From the entries below, count the lines with "child". Write only the count.

Start of Record excerpts

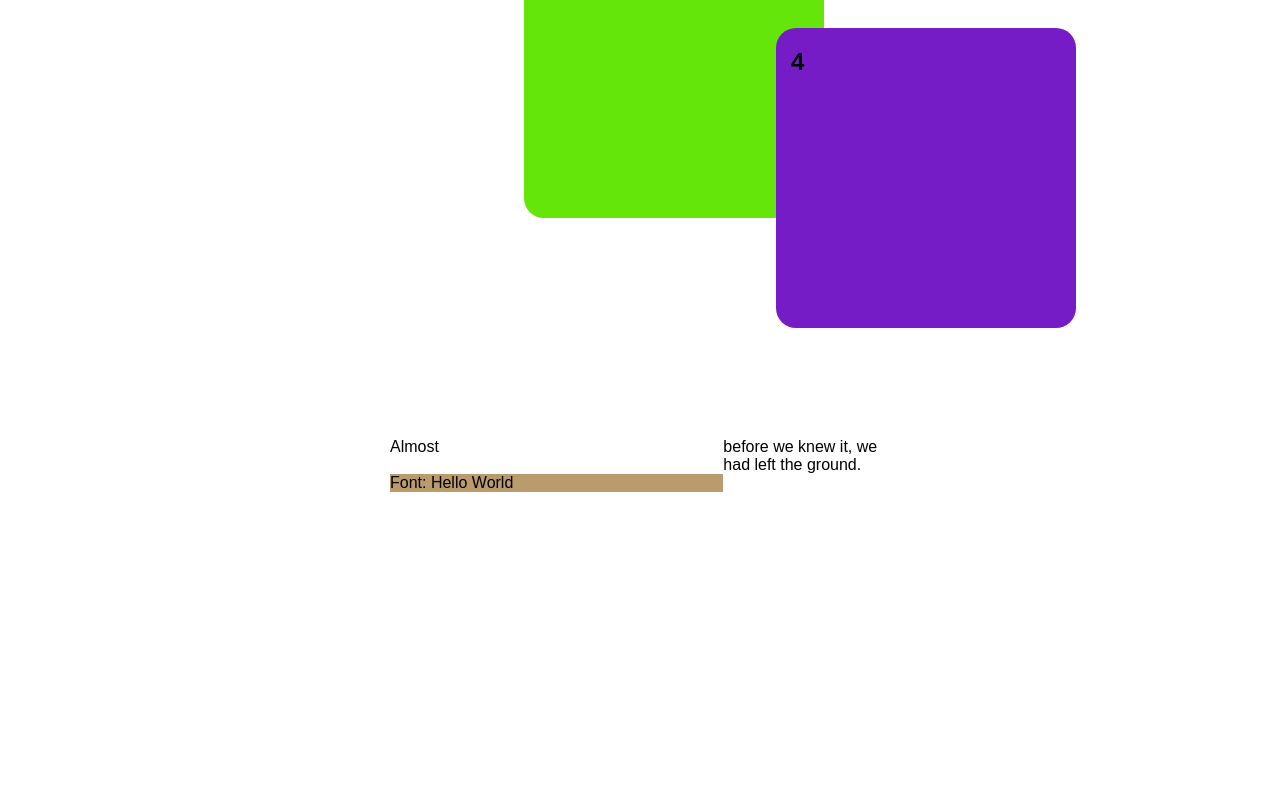
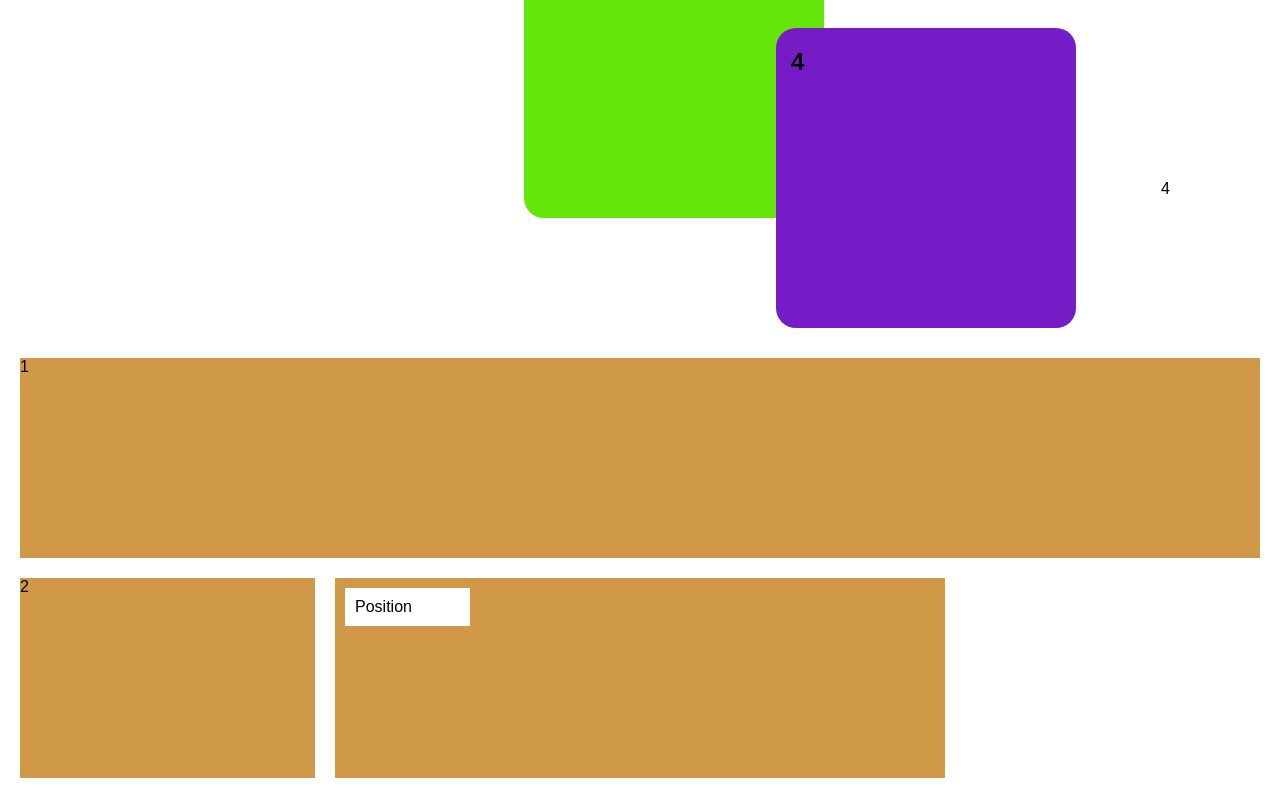
Before and after one commit to bdog72/css-grid-9, a React app: page / in a window 1280 px wide. Shown: the part 492-1290 px from the top of the page. Before the commit the page ends 1084 px from the top, so only its background shows below. Built offline with nearby package versions, Linux system fonts and the light colour scheme.

Commit message:
grid example

```diff
--- a/src/components/App.js
+++ b/src/components/App.js
@@ -11,8 +11,10 @@ export default class App extends Component {
         <div><h2>4</h2></div>
       </div>
       <div className='grid1'>
-        <span>Almost</span> before we knew it, we had left the ground.
-        <div className='font'>Font: Hello World</div>
+        <div>1</div>
+        <div>2</div>
+        <div><p className='ab'>Position</p></div>
+        <div>4</div>
       </div>
     </div>
   }
--- a/src/styles/screen.scss
+++ b/src/styles/screen.scss
@@ -55,13 +55,44 @@ body {
 }
 
 .grid1 {
-  margin: 100px auto;
-  width: 500px;
-  font: 300%;
+  margin-top: 20px;
   display: grid;
-  grid-template-columns: 2fr 1fr;
+  grid-template-columns: repeat(4, 1fr);
+  grid-auto-rows: 200px;
+  grid-gap: 20px;
+}
+
+.grid1 div:nth-child(1) {
+  grid-column: 1 / -1;
+}
+
+.grid1 div:nth-child(2) {
+  grid-column: 1;
+  grid-row: 2;
+}
+
+.grid1 div:nth-child(3) {
+  grid-column: 2 / span 2;
+  grid-row: 2;
+  position: relative;
+}
+
+.grid1 div:nth-child(4) {
+  grid-column: 4;
+  position: absolute;
+  background-color: white;
+  right: 100px;
+  bottom: 100px;
+  padding: 10px;
 }
 
 .grid1 div {
-  background-color: rgb(186, 155, 108);
+  background-color: rgb(208, 153, 71);
 }
+
+.ab {
+  padding: 10px;
+  background-color: white;
+  max-width: 125px;
+  margin: 10px;
+}
```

End of Record excerpts

• _Task output_
4